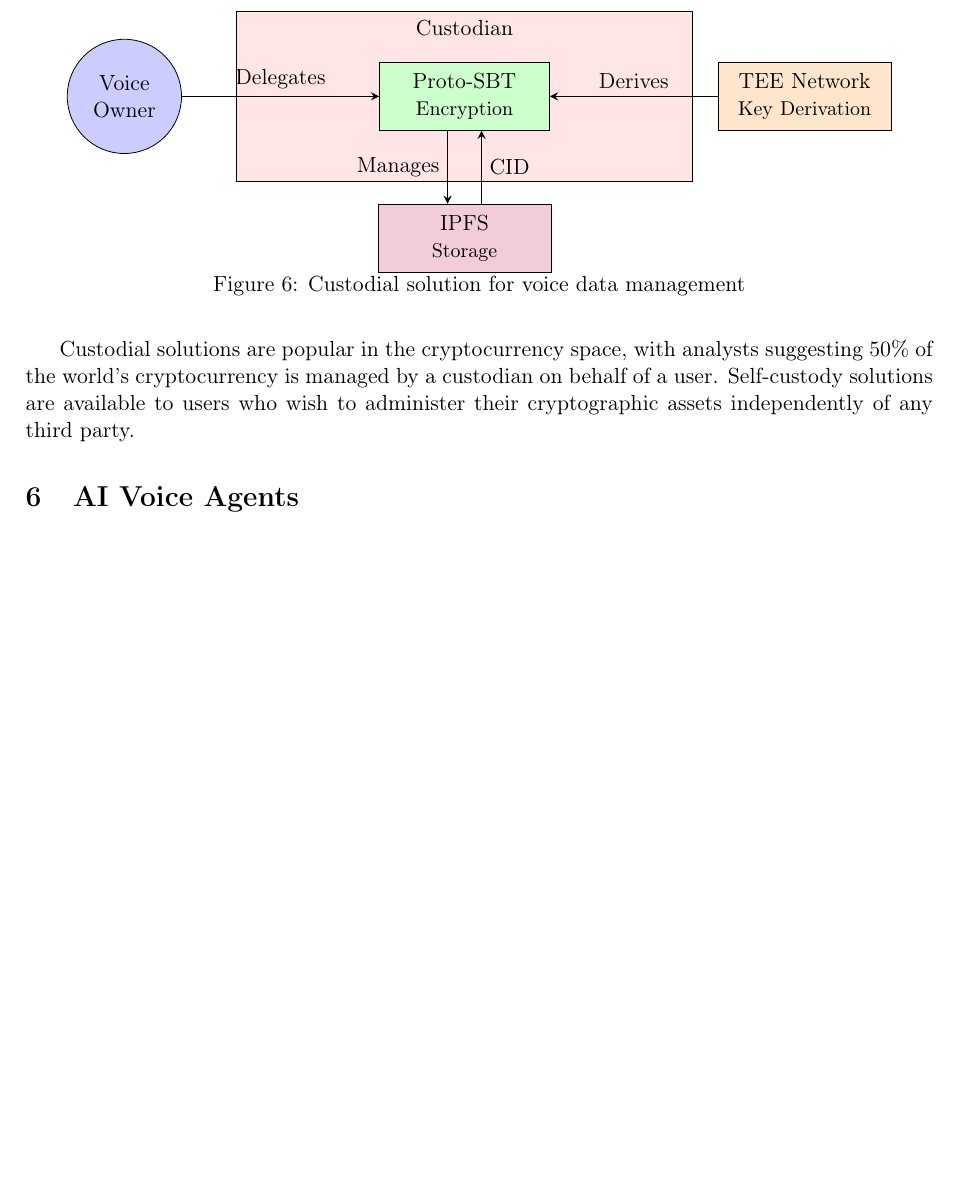
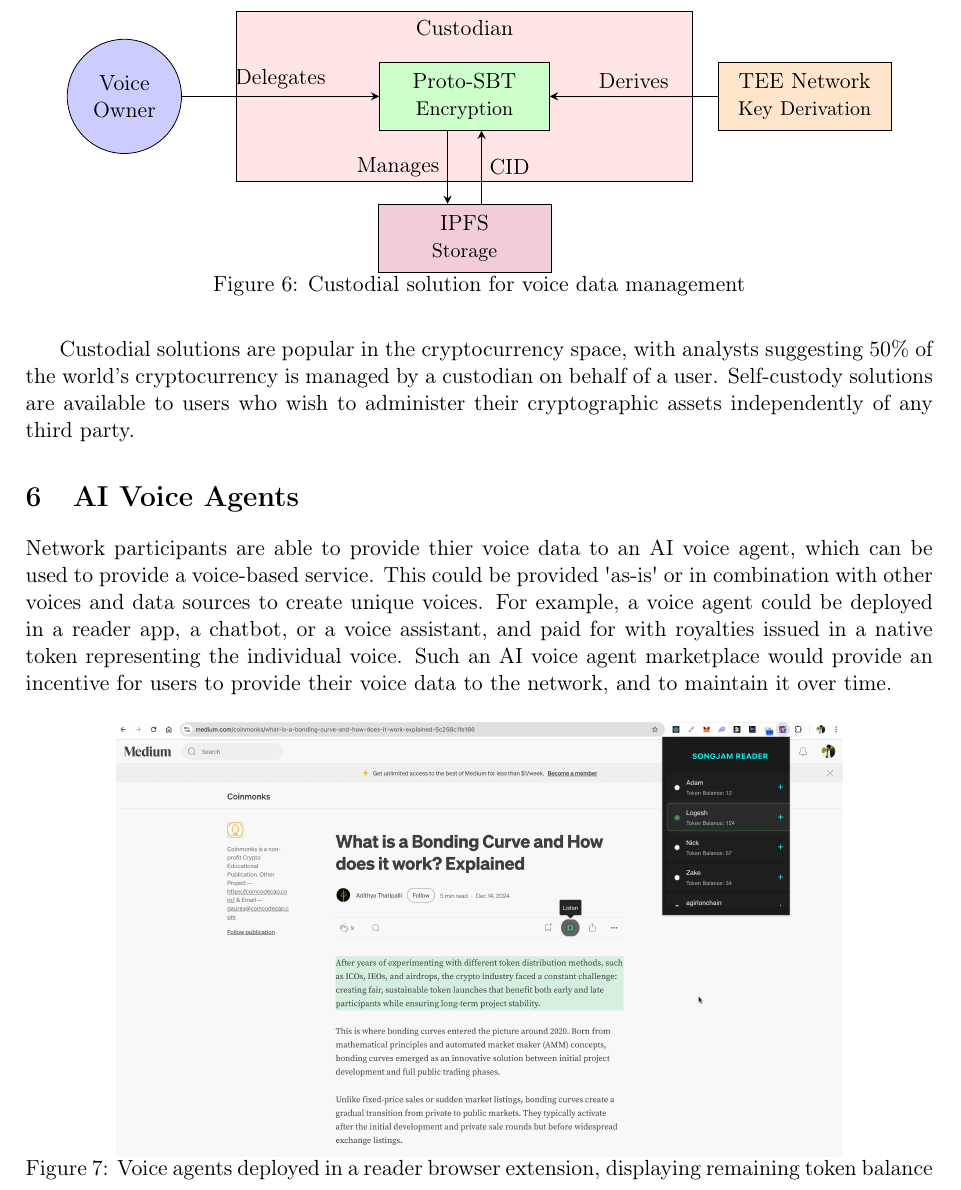
Before and after one commit to adamsongjam/songjam-lite-paper, a LaTeX paper (main.tex): part of page 5 of 5 before the commit and part of page 5 of 6 after it, cut so that both start at the same text, the shorter picture padded with empty space. Compiled offline with pdfLaTeX.

Commit message:
Add new content on AI voice agents in main.tex, detailing the marketplace for voice data and its potential applications. Include a figure illustrating voice agents in a reader app, enhancing the discussion on user incentives and voice data management.

```diff
--- a/main.tex
+++ b/main.tex
@@ -355,6 +355,18 @@ Self-custody solutions are available to users who wish to administer their crypt
 \section{AI Voice Agents}
 \label{sec:discussion}
 
+Network participants are able to provide thier voice data to an AI voice agent, which can be used to provide a voice-based service.
+This could be provided \textquotesingle as-is\textquotesingle{} or in combination with other voices and data sources to create unique voices.
+For example, a voice agent could be deployed in a reader app, a chatbot, or a voice assistant, and paid for with royalties issued in a native token representing the individual voice.
+Such an AI voice agent marketplace would provide an incentive for users to provide their voice data to the network, and to maintain it over time.
+
+\begin{figure}[H]
+    \centering
+    \includegraphics[width=0.8\textwidth]{reader.png}
+    \caption{Voice agents deployed in a reader browser extension, displaying remaining token balance}
+    \label{fig:reader}
+\end{figure}
+
 \section{Data}
 \label{sec:discussion}
 Retrieval Augmented Generation (RAG) is a data standard which supports context-rich retrieval for AI models such as Large Language Models (LLMs).
```
Also changed, not shown: reader.png (added).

·····

◆ Directions
Copy all the material exactly; omit images.

◆ Problem solution
Before and after one commit to adamsongjam/songjam-lite-paper, a LaTeX paper (main.tex): part of page 5 of 5 before the commit and part of page 5 of 6 after it, cut so that both start at the same text, the shorter picture padded with empty space. Compiled offline with pdfLaTeX.

Commit message:
Add new content on AI voice agents in main.tex, detailing the marketplace for voice data and its potential applications. Include a figure illustrating voice agents in a reader app, enhancing the discussion on user incentives and voice data management.

```diff
--- a/main.tex
+++ b/main.tex
@@ -355,6 +355,18 @@ Self-custody solutions are available to users who wish to administer their crypt
 \section{AI Voice Agents}
 \label{sec:discussion}
 
+Network participants are able to provide thier voice data to an AI voice agent, which can be used to provide a voice-based service.
+This could be provided \textquotesingle as-is\textquotesingle{} or in combination with other voices and data sources to create unique voices.
+For example, a voice agent could be deployed in a reader app, a chatbot, or a voice assistant, and paid for with royalties issued in a native token representing the individual voice.
+Such an AI voice agent marketplace would provide an incentive for users to provide their voice data to the network, and to maintain it over time.
+
+\begin{figure}[H]
+    \centering
+    \includegraphics[width=0.8\textwidth]{reader.png}
+    \caption{Voice agents deployed in a reader browser extension, displaying remaining token balance}
+    \label{fig:reader}
+\end{figure}
+
 \section{Data}
 \label{sec:discussion}
 Retrieval Augmented Generation (RAG) is a data standard which supports context-rich retrieval for AI models such as Large Language Models (LLMs).
```
Also changed, not shown: reader.png (added).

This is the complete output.